Look through the entries below and return all lines including the word "Wellington".

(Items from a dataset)
__________________________________________________

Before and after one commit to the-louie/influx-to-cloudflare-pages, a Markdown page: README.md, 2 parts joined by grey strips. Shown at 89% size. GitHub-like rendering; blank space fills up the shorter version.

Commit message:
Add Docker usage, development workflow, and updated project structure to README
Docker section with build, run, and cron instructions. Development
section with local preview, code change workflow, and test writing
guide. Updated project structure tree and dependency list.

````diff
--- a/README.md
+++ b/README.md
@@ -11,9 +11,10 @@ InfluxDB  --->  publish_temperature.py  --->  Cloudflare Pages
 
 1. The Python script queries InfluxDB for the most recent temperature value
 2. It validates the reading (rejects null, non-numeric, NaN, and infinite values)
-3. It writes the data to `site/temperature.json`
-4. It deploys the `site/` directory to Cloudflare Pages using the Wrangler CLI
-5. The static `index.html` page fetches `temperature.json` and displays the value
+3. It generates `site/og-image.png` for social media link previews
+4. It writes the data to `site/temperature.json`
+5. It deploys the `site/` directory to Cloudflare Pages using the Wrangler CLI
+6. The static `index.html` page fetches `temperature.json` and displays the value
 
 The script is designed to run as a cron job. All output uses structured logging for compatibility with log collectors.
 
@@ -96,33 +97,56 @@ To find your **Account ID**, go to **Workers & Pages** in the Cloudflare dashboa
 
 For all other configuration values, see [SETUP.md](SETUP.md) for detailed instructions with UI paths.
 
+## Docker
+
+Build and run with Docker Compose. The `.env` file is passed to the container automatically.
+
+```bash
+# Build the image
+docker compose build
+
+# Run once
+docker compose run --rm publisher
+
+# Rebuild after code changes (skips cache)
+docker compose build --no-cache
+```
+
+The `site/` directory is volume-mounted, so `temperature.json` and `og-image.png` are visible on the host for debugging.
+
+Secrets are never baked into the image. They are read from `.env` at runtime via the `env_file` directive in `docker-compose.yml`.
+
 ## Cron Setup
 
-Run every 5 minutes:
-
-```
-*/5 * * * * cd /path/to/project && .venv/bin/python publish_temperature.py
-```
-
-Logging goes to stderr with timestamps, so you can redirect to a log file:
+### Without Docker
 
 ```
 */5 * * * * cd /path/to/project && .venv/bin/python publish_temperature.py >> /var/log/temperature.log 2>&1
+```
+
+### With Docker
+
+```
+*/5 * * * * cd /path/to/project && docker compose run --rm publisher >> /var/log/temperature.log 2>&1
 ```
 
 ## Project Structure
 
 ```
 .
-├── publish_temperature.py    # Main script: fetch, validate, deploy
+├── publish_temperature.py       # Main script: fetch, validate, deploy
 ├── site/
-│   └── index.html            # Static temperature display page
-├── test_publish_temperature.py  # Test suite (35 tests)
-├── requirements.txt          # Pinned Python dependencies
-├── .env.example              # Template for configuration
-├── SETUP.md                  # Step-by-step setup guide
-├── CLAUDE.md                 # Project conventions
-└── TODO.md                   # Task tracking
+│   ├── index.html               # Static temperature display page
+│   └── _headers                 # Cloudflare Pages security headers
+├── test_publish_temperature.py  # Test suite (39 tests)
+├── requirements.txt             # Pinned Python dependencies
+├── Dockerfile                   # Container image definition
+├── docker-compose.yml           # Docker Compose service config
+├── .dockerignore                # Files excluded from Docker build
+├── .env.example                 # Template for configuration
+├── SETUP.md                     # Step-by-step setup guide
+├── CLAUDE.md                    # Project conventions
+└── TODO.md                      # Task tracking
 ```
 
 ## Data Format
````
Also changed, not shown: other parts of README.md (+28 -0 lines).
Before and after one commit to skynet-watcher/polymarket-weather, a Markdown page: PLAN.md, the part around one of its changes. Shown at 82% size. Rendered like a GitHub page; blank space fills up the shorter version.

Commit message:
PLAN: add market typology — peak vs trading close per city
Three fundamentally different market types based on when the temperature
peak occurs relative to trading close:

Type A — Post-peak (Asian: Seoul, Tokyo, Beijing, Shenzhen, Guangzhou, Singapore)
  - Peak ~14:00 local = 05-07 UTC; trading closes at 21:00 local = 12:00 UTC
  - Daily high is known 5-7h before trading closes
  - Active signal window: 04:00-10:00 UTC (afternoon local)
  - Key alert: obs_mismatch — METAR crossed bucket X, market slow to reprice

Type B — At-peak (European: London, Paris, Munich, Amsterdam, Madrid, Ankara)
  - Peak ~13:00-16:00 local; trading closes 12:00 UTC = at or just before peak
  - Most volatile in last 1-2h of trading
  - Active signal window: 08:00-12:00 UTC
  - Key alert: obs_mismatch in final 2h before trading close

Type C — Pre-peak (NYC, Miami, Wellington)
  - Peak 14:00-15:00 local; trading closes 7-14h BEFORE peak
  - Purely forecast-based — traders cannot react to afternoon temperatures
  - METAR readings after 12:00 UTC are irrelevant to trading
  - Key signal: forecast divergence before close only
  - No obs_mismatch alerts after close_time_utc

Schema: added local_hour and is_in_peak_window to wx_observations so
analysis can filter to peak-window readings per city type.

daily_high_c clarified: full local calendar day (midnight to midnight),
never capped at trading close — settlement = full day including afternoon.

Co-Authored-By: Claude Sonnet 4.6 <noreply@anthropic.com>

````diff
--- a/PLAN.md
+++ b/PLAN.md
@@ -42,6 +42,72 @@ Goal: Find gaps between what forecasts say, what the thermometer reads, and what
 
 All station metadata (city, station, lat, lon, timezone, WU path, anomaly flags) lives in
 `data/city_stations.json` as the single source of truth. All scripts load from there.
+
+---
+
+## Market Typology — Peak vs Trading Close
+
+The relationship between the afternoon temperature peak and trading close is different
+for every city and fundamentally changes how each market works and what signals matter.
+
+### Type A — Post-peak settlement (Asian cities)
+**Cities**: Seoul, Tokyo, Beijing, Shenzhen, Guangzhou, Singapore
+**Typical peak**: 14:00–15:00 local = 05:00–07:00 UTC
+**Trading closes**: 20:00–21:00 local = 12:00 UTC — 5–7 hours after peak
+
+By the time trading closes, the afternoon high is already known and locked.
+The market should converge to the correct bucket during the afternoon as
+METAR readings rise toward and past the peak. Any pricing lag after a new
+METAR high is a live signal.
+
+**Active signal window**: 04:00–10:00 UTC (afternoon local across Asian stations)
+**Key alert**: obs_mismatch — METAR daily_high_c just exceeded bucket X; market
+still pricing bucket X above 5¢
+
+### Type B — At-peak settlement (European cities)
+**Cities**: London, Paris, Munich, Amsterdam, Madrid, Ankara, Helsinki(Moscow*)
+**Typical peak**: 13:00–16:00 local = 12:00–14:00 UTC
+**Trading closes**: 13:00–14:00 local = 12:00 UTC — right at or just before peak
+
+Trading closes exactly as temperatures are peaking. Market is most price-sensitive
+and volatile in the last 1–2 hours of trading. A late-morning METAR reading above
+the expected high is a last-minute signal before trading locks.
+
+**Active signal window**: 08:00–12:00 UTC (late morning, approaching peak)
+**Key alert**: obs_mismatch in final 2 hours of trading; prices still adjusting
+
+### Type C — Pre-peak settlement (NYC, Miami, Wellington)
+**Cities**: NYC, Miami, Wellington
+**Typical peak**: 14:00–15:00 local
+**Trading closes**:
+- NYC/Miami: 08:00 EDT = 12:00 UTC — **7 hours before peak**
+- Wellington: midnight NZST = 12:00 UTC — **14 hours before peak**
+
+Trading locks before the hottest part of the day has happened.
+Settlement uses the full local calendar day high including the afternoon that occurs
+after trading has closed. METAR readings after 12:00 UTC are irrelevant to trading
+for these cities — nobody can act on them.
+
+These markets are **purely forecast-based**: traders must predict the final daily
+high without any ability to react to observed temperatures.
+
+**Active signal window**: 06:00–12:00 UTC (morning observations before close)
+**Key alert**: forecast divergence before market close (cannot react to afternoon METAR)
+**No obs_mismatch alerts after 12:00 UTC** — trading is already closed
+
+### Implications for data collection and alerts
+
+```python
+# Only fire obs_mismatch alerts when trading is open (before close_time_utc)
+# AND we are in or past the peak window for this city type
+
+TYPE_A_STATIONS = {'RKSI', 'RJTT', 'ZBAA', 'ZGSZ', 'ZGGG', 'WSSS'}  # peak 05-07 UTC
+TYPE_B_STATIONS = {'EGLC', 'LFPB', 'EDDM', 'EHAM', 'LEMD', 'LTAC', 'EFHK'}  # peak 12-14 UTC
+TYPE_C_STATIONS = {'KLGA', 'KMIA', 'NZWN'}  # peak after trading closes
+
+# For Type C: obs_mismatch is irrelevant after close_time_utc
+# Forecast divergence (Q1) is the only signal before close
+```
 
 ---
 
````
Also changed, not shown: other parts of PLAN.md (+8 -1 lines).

__________________________________________________

RESPONSE TO THE TASK:
Type C — Pre-peak (NYC, Miami, Wellington)
+### Type C — Pre-peak settlement (NYC, Miami, Wellington)
+**Cities**: NYC, Miami, Wellington
+- Wellington: midnight NZST = 12:00 UTC — **14 hours before peak**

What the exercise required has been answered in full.